9 Mat. xxiii. 23.
er; another esteemeth every day alike; let every man be fully persuaded in his own mind."
Having thus given our sentiments res pecting the Jewish sabbath, I hope none will infer from thence, that I would discourage the observance of the first day of the week, as a day of rest, religious retirement, and attendance of meetings for divine worship; for, this I highly approve, and wish to see duly observed; and which having been ever practised by our society; I am now disposed to state our reasons for so doing. Although we do not believe the first day of the week, is either the antitype of the Jewish, or yet is the true Christian sabbath, which we view as having a more excellent and spiritual meaning, nor can we believe that there is any inherent holiness in the first day more than any other; fully believing, that all days are alike holy in the sight of God our Creator; and that we are under equal obligations on every day to walk in fear and reverence before him; yet we consider the setting apart of one day in seven for cessation from business, and for attending on public worship, and other religious services, a reasonable duty; judg
Rom. xiv. 5.
ing it fit, at some times, to be freed from our outward concerns; and that servants and beasts have time allowed them to be eased from their continual labour; and seeing that professing christians generally use the first day of the week for these purposes; and as the law of the land prohibits labour on this day, we find ourselves sufficiently induced to do so likewise; without straining the Scriptures for any other reason, which, we are fully convinced, is not to be found in them.
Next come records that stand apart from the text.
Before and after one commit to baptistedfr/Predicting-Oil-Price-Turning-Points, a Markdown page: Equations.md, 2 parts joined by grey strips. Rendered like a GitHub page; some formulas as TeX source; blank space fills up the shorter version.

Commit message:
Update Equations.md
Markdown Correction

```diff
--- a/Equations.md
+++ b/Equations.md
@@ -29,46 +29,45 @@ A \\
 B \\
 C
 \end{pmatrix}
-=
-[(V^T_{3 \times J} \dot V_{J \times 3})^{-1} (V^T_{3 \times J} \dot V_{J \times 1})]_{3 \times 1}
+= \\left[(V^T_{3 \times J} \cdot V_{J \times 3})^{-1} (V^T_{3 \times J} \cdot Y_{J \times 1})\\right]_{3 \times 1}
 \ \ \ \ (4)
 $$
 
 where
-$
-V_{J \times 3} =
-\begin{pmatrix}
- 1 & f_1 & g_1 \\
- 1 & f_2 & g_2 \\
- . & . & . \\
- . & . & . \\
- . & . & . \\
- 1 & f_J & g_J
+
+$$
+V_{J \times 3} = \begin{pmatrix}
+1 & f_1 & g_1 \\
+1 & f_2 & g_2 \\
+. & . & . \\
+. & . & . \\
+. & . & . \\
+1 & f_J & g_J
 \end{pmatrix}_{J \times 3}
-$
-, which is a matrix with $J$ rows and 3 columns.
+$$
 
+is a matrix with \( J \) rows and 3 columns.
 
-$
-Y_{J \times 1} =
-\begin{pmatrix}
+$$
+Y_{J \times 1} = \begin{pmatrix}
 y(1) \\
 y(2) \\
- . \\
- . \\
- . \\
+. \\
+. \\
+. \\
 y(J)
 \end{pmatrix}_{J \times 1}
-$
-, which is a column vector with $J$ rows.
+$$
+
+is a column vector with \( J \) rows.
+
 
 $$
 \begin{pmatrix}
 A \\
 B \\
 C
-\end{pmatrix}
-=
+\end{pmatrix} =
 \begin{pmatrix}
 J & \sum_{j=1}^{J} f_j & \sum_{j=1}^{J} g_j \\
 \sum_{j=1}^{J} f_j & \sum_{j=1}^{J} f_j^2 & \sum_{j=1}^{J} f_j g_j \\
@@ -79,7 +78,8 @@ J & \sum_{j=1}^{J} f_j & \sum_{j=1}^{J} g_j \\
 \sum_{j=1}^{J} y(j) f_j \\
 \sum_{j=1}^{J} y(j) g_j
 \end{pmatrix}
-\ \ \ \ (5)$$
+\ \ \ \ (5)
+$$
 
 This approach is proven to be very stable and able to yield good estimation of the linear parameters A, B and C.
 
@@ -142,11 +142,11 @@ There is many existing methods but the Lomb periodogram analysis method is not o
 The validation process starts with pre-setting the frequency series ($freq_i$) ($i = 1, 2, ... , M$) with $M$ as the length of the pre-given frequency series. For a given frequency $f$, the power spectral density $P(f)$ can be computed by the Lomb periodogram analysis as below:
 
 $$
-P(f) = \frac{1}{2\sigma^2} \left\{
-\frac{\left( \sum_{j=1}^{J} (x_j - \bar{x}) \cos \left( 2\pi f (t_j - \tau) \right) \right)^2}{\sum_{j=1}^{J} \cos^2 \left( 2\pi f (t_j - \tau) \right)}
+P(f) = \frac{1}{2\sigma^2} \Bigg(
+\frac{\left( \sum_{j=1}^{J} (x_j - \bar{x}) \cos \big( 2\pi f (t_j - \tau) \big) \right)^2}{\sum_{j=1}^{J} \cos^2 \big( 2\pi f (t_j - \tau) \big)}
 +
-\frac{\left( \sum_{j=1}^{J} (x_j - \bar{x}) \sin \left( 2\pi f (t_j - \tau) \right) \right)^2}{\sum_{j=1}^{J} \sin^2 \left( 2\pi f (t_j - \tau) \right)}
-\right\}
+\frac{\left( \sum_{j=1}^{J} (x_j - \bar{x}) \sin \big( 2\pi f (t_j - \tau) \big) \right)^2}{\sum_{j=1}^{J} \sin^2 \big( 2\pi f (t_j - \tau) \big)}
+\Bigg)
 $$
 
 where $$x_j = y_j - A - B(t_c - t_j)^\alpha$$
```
For these reasons, we hold our meetings on the first day of the week; and, I trust, we as carefully abstain from doing any thing that would interrupt devotional acts, as most other societies; and, as we believe it our indispensable duty to meet often together for the purpose of divine worship, we have not considered one day in seven as sufficient to be set apart for this purpose; and, therefore, we hold our religious meetings regularly on two days in the week; and ever have done so, from the first establishment of our society.
In page 26, I find his fourth charge in these words: "The Quakers deny the doctrine of the resurrection of the body."
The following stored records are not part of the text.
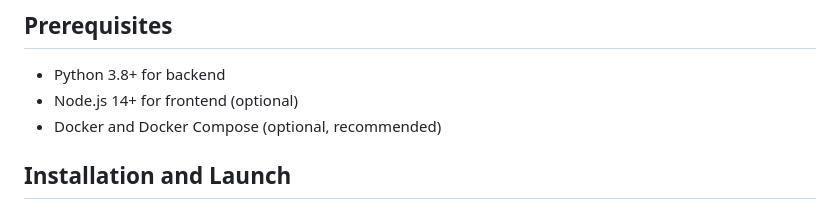
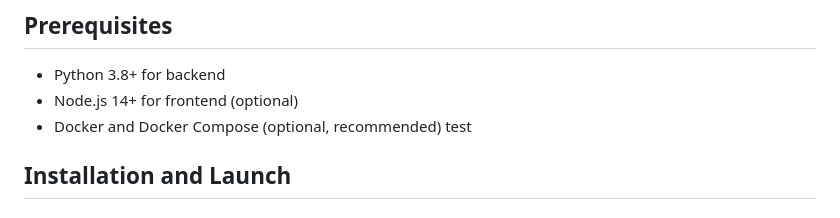
Before and after one commit to pefortin/TacTightGUI, a Markdown page: README.md, the part around the change. Rendered like a GitHub page.

```diff
--- a/README.md
+++ b/README.md
@@ -42,7 +42,7 @@ hapstitrap/
 
 - Python 3.8+ for backend
 - Node.js 14+ for frontend (optional)
-- Docker and Docker Compose (optional, recommended)
+- Docker and Docker Compose (optional, recommended) test
 
 ## Installation and Launch
 
```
In which of our authors he has found this denial, he does not say; nor do I know where to find it.
Page 27, he proceeds, "When you ask a "Quaker if he believes in the resurrection "of the body? he will say, yes; I believe "in a resurrection. You are ready to re"ceive his answer as plain and full; but "when he explains his doctrine he pretends "to be so spiritual and wise, that instead "of the resurrection of the body, he only "holds a raising of the soul from a state of "death in sin. Is it not strange, that "Quakers do not know that they quibble "and use duplicity by answering a plain "question in such an evasive manner? The "resurrection of the body, and redemption "of the soul, are two things.'
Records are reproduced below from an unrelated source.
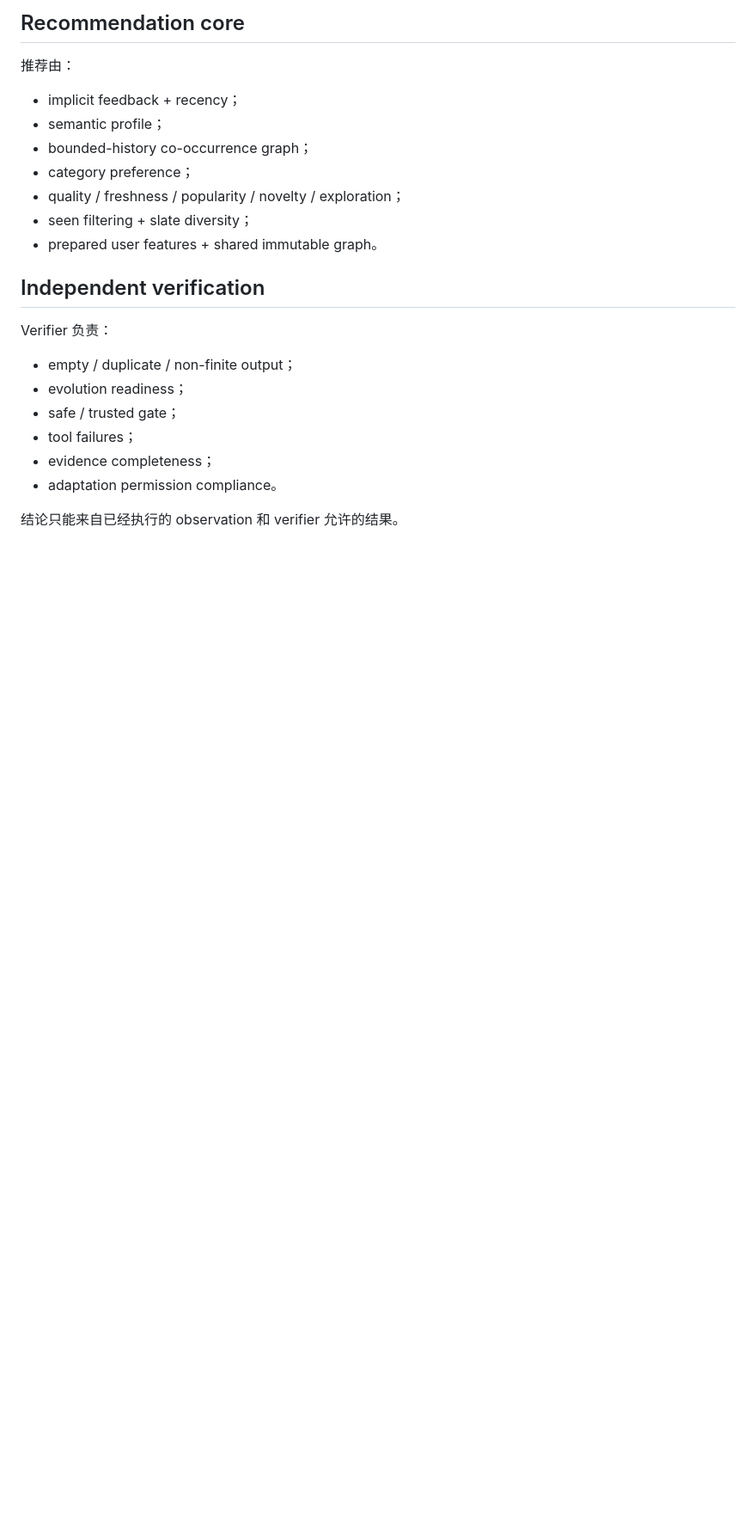
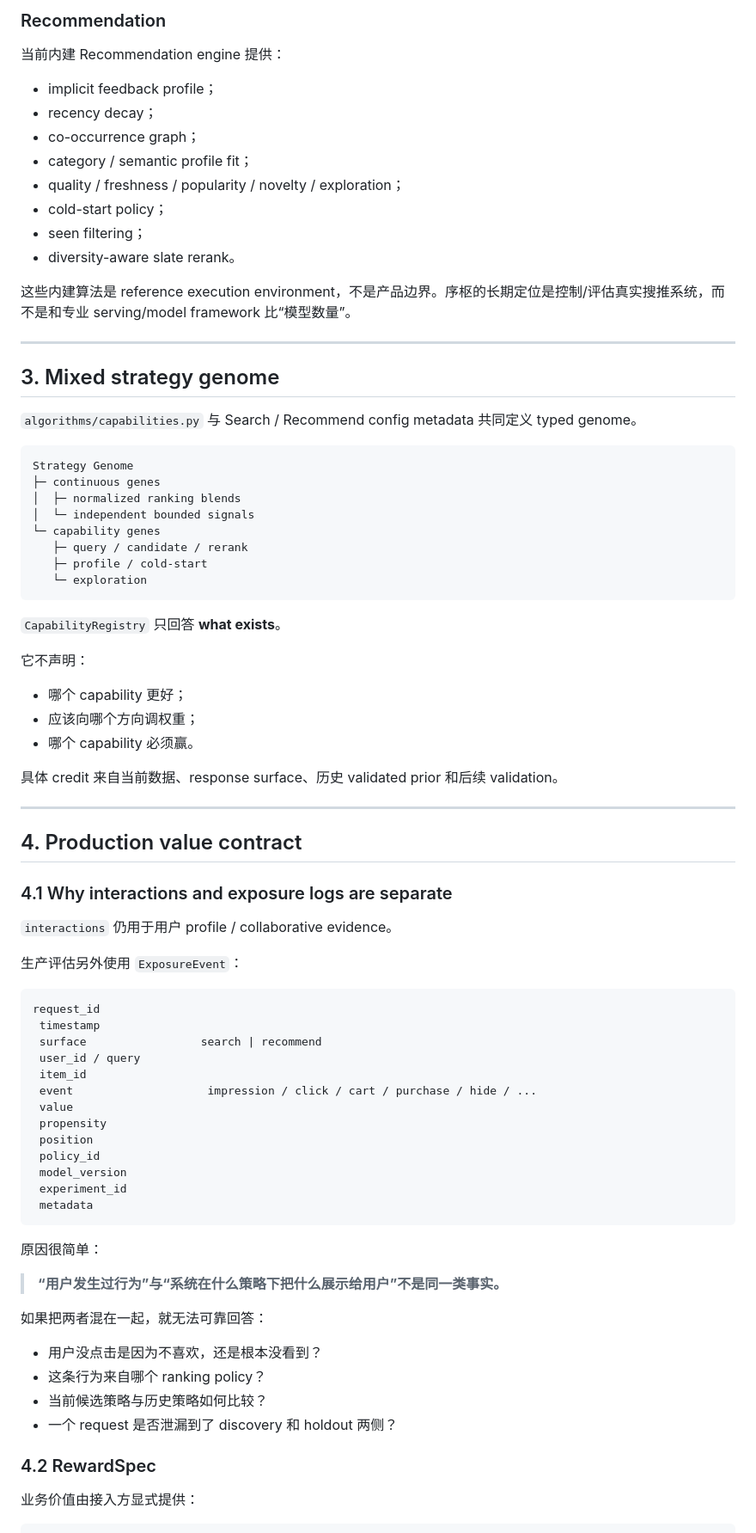
Before and after one commit to jiaweine/recsys-harness, a Markdown page: docs/ARCHITECTURE.md, the part around one of its changes. Shown at 86% size. Drawn GitHub-style; blank space fills up the shorter version.

Commit message:
Realign architecture around the production value loop

````diff
--- a/docs/ARCHITECTURE.md
+++ b/docs/ARCHITECTURE.md
@@ -206,25 +99,84 @@ Catalog 文件落盘、Harness 构建完成并提交新 revision 后，其他 wo
 
-## Recommendation core
+### Recommendation
 
-推荐由：
+当前内建 Recommendation engine 提供：
 
-- implicit feedback + recency；
-- semantic profile；
-- bounded-history co-occurrence graph；
-- category preference；
+- implicit feedback profile；
+- recency decay；
+- co-occurrence graph；
+- category / semantic profile fit；
 - quality / freshness / popularity / novelty / exploration；
-- seen filtering + slate diversity；
-- prepared user features + shared immutable graph。
+- cold-start policy；
+- seen filtering；
+- diversity-aware slate rerank。
 
-## Independent verification
+这些内建算法是 reference execution environment，不是产品边界。序枢的长期定位是控制/评估真实搜推系统，而不是和专业 serving/model framework 比“模型数量”。
 
-Verifier 负责：
+---
 
-- empty / duplicate / non-finite output；
-- evolution readiness；
-- safe / trusted gate；
-- tool failures；
-- evidence completeness；
-- adaptation permission compliance。
+## 3. Mixed strategy genome
 
-结论只能来自已经执行的 observation 和 verifier 允许的结果。
+`algorithms/capabilities.py` 与 Search / Recommend config metadata 共同定义 typed genome。
+
+```text
+Strategy Genome
+├─ continuous genes
+│  ├─ normalized ranking blends
+│  └─ independent bounded signals
+└─ capability genes
+   ├─ query / candidate / rerank
+   ├─ profile / cold-start
+   └─ exploration
+```
+
+`CapabilityRegistry` 只回答 **what exists**。
+
+它不声明：
+
+- 哪个 capability 更好；
+- 应该向哪个方向调权重；
+- 哪个 capability 必须赢。
+
+具体 credit 来自当前数据、response surface、历史 validated prior 和后续 validation。
+
+---
+
+## 4. Production value contract
+
+### 4.1 Why interactions and exposure logs are separate
+
+`interactions` 仍用于用户 profile / collaborative evidence。
+
+生产评估另外使用 `ExposureEvent`：
+
+```text
+request_id
+ timestamp
+ surface                 search | recommend
+ user_id / query
+ item_id
+ event                    impression / click / cart / purchase / hide / ...
+ value
+ propensity
+ position
+ policy_id
+ model_version
+ experiment_id
+ metadata
+```
+
+原因很简单：
+
+> **“用户发生过行为”与“系统在什么策略下把什么展示给用户”不是同一类事实。**
+
+如果把两者混在一起，就无法可靠回答：
+
+- 用户没点击是因为不喜欢，还是根本没看到？
+- 这条行为来自哪个 ranking policy？
+- 当前候选策略与历史策略如何比较？
+- 一个 request 是否泄漏到了 discovery 和 holdout 两侧？
+
+### 4.2 RewardSpec
+
+业务价值由接入方显式提供：
+
````
Also changed, not shown: other parts of docs/ARCHITECTURE.md (+419 -174 lines).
And in page 28, he adds, "They will say, "Ah! I believe in a resurrection. And by "such ambiguous terms and words, they ❝evade a direct answer, for they do not "mean that they believe in the resurrection "of the body. Therefore they transgress "one of their own (and by them considered "very essential) rules, viz. to use plain "language; that is, speak as you mean, "and not tell lies to God or man. For Homer says, He who speaks contrary to